%%

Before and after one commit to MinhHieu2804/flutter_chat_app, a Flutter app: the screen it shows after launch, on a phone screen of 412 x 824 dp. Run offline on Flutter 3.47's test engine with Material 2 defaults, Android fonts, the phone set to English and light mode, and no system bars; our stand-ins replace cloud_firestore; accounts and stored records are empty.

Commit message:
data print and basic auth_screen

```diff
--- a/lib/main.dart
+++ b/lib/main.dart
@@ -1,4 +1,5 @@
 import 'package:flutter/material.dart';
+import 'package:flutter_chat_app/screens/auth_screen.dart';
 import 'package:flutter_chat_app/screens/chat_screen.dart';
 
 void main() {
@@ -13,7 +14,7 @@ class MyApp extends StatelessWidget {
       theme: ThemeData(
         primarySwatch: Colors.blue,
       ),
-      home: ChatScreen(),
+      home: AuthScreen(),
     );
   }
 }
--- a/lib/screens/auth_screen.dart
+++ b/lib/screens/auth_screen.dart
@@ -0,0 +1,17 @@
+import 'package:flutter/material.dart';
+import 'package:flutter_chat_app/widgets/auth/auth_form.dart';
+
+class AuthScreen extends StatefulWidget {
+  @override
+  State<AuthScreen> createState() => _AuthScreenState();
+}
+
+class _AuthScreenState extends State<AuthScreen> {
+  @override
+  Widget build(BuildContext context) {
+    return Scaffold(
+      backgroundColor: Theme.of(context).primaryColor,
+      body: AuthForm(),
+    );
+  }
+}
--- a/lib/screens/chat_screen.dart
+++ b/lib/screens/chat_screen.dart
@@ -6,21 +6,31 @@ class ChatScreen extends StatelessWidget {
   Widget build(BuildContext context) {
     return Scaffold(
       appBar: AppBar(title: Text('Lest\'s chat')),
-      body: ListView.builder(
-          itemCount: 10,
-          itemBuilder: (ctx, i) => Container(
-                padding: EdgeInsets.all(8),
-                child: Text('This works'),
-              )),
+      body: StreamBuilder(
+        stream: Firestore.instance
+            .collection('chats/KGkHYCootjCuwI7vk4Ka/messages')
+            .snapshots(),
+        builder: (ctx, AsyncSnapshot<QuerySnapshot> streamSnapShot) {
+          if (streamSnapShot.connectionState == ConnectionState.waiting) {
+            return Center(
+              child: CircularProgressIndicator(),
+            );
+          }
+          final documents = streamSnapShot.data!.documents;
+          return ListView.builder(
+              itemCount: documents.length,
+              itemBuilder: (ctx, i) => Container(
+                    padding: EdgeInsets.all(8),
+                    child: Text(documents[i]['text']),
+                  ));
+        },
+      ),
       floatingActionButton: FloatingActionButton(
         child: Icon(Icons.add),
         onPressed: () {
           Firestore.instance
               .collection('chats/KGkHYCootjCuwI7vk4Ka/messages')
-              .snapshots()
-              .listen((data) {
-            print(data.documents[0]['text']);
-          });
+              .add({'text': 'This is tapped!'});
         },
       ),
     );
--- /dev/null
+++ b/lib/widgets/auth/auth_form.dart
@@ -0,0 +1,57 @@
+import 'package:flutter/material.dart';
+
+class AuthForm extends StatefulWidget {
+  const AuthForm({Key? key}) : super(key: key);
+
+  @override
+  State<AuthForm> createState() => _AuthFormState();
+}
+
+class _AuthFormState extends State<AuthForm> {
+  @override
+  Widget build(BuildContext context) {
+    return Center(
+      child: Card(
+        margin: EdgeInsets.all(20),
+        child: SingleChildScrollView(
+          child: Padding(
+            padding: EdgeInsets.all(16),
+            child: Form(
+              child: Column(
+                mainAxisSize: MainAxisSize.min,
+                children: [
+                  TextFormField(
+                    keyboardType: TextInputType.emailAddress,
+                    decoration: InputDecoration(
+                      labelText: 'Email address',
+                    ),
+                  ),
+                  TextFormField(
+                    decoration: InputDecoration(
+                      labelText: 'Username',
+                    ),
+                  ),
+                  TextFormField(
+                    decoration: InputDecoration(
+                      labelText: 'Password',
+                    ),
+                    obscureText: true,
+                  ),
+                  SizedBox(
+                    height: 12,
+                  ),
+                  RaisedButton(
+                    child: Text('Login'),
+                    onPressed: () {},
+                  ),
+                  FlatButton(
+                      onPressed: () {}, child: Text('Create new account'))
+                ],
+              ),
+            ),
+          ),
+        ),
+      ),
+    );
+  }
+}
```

%%

• [Activity]: Every line of the listing above that contains "ListView" is to be copied.

• [Solution]:
-      body: ListView.builder(
+          return ListView.builder(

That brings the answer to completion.